Lately, George Crawford has been helping Australia and New Zealand replicate the U.S. preparedness program. Separately, U.S. AID money is paying for tsunami detection buoys, tide gauges, and the construction of a warning network in the Indian Ocean countries. The American government is running the fledgling network on an interim basis until countries in the region are capable of taking over.
Cutting edge research on tsunami hazards is happening at a federal research lab in Seattle. Lab director Eddie Bernard says the recent disaster along the coast of Java, Indonesia, provided evidence of progress -- and of the distance left to go. "Seven hundred people were killed by the tsunami in Java on July 17th. About 24,000 people were at risk," he notes. "So if you look at the number of people at risk versus the number of people who died, it's about three percent. That's a horrible loss of life, but it could have been much worse. Because remember in 2004, in some of those communities, 80 percent of the people were killed."

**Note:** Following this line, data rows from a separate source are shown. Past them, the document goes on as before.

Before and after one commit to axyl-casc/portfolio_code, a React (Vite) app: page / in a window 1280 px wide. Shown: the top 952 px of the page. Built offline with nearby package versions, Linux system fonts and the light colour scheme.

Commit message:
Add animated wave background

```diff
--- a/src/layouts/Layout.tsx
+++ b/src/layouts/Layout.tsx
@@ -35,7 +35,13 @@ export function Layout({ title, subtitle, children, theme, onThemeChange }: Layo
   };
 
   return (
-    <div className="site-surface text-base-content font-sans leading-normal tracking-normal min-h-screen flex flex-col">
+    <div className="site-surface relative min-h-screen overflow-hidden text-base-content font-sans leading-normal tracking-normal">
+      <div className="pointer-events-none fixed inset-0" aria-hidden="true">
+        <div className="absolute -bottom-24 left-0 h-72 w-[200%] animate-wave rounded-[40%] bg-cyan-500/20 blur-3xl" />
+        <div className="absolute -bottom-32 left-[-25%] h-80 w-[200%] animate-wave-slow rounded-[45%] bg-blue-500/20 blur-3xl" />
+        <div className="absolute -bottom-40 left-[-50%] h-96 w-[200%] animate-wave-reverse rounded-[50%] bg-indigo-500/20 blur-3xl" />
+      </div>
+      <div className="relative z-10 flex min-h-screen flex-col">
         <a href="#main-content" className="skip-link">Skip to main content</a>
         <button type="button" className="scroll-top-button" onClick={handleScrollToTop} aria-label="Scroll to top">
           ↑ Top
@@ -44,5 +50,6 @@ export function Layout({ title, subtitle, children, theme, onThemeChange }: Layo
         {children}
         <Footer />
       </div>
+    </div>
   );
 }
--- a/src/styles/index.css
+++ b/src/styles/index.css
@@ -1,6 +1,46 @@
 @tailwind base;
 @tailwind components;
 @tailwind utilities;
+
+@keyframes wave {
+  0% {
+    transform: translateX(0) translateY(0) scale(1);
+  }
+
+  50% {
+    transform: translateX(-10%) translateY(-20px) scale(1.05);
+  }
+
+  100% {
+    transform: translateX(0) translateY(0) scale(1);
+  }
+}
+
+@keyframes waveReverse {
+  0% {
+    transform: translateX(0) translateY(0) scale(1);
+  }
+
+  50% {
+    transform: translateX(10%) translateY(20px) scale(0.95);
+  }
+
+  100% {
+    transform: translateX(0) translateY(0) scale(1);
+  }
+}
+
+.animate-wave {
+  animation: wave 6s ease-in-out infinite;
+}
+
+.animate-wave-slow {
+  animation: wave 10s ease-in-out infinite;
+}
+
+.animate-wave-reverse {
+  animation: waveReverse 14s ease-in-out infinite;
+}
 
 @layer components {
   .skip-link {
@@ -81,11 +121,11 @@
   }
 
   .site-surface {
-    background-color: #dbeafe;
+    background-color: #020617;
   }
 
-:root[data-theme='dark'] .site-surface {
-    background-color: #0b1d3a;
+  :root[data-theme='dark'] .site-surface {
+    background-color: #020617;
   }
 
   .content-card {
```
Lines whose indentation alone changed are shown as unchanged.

the U.S. West Coast" hspace=2 src="/english/images/tsunami-sign.jpg" width=210 align=left vspace=2 border=0>The Seattle-based expert hammers home simple ideas every chance he gets. One, if you're on the coast and feel a strong earthquake, head for higher ground immediately. Another sign to hightail it out of there is if you see the ocean waters abruptly recede. If it's nighttime and you can't see the ocean withdraw, listen for a loud roar. That's another warning sign to move inland.